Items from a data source
════════════════
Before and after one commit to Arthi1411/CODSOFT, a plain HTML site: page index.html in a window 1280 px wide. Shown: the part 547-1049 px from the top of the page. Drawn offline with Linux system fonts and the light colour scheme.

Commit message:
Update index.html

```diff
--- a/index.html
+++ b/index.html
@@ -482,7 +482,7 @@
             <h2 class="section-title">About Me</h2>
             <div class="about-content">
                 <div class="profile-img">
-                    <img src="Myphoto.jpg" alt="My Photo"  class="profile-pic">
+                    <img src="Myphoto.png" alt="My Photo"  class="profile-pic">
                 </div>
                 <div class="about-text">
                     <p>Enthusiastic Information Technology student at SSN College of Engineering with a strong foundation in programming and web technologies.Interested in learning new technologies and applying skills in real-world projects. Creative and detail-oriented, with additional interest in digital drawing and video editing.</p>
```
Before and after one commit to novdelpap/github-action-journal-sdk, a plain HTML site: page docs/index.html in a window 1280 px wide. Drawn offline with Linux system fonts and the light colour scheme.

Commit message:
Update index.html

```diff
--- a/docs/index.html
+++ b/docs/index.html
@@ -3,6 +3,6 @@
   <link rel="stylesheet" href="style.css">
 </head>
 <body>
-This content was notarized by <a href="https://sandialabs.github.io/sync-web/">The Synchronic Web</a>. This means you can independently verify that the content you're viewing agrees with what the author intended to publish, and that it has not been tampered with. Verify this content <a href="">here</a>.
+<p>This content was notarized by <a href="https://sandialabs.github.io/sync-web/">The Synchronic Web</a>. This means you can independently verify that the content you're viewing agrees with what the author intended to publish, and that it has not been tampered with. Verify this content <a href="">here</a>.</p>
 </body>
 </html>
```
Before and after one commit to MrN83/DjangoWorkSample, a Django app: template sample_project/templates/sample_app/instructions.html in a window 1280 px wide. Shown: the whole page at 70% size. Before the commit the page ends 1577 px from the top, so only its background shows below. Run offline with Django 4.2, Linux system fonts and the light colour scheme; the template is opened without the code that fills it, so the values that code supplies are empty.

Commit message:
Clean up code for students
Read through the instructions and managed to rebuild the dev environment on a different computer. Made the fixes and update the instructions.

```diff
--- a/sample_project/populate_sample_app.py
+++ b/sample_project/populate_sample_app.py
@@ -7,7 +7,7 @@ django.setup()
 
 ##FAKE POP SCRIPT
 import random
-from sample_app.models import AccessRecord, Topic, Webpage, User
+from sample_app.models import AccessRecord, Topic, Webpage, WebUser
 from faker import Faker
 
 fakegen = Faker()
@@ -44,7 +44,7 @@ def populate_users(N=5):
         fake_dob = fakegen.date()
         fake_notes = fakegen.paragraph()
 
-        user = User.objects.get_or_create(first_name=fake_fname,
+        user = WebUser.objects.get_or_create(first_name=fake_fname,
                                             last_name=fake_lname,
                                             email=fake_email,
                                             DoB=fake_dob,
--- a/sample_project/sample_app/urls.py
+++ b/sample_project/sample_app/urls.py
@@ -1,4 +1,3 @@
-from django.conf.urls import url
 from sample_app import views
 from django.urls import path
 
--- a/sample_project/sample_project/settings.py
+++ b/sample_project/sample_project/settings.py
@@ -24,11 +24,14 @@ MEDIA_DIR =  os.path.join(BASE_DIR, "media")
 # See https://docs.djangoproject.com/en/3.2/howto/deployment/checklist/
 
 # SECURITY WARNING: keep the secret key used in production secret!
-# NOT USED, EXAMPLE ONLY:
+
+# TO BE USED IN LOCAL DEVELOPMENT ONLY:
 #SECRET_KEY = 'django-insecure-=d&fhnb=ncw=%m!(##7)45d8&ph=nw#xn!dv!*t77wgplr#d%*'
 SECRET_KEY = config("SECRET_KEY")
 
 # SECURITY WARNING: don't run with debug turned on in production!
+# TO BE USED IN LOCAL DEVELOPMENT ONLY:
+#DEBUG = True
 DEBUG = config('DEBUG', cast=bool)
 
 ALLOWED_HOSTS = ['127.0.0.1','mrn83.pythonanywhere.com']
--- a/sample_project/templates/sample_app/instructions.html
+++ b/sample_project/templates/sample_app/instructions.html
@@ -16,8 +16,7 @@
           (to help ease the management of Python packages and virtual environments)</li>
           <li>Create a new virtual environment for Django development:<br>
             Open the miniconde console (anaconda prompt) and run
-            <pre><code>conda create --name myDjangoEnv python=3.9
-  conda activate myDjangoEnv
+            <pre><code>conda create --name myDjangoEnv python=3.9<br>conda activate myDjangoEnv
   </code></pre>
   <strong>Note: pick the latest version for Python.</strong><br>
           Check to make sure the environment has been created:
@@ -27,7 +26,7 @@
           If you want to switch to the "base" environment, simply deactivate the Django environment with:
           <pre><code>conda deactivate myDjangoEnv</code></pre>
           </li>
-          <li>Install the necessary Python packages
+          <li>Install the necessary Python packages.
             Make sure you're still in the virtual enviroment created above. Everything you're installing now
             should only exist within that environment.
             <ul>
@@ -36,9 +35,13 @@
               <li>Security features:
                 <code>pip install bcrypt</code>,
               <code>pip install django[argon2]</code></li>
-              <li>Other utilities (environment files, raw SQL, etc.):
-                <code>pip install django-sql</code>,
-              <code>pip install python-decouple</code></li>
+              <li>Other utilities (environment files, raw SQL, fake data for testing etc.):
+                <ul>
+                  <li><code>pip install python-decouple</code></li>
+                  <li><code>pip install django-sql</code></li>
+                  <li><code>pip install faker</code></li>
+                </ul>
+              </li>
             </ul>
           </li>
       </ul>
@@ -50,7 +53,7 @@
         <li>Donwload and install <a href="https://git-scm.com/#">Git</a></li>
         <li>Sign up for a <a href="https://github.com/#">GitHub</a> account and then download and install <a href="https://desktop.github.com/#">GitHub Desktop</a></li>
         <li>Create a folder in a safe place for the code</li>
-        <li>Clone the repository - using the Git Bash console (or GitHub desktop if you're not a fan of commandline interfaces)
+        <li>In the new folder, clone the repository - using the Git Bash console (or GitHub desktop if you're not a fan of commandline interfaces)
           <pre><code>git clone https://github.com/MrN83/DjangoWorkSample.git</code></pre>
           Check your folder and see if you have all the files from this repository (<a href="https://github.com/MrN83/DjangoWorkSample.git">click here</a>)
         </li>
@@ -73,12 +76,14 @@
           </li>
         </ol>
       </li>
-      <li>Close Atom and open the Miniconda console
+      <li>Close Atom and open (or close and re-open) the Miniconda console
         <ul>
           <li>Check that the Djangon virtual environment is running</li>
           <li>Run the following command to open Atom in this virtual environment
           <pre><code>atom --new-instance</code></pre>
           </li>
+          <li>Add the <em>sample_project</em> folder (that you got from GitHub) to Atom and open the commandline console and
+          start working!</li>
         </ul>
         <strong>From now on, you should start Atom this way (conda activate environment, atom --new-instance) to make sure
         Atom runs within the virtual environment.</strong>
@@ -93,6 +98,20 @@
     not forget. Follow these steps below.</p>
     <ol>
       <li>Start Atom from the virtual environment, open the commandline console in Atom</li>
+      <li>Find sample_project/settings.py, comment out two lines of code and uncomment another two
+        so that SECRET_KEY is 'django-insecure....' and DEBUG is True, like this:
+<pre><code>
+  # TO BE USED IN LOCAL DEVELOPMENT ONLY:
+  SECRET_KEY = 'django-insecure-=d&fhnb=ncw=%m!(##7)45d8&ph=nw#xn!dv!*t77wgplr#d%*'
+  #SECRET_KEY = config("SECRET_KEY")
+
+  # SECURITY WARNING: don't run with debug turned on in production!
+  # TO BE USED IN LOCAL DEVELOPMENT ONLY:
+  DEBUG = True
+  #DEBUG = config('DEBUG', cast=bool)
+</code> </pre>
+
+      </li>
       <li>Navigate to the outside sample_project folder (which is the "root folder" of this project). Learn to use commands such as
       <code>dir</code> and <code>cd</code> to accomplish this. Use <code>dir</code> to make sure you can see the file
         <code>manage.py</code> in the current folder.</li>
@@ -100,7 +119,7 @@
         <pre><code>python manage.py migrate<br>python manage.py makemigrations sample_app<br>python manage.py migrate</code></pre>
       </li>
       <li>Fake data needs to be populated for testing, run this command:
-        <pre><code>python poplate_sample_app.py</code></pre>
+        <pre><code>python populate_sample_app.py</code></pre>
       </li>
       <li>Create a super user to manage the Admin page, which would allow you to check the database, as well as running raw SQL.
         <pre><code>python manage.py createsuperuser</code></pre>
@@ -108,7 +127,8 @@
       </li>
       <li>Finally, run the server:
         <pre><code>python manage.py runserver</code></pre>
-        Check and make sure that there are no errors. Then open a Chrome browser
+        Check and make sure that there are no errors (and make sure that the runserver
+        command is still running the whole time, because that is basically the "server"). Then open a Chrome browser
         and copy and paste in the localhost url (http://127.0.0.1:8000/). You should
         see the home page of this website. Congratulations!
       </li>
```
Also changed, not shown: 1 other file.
════════════════
### Task requirements
Every line of the data above that includes "index" should be listed.

### Problem solution
Before and after one commit to Arthi1411/CODSOFT, a plain HTML site: page index.html in a window 1280 px wide. Shown: the part 547-1049 px from the top of the page. Drawn offline with Linux system fonts and the light colour scheme.
Update index.html
--- a/index.html
+++ b/index.html
Before and after one commit to novdelpap/github-action-journal-sdk, a plain HTML site: page docs/index.html in a window 1280 px wide. Drawn offline with Linux system fonts and the light colour scheme.
Update index.html
--- a/docs/index.html
+++ b/docs/index.html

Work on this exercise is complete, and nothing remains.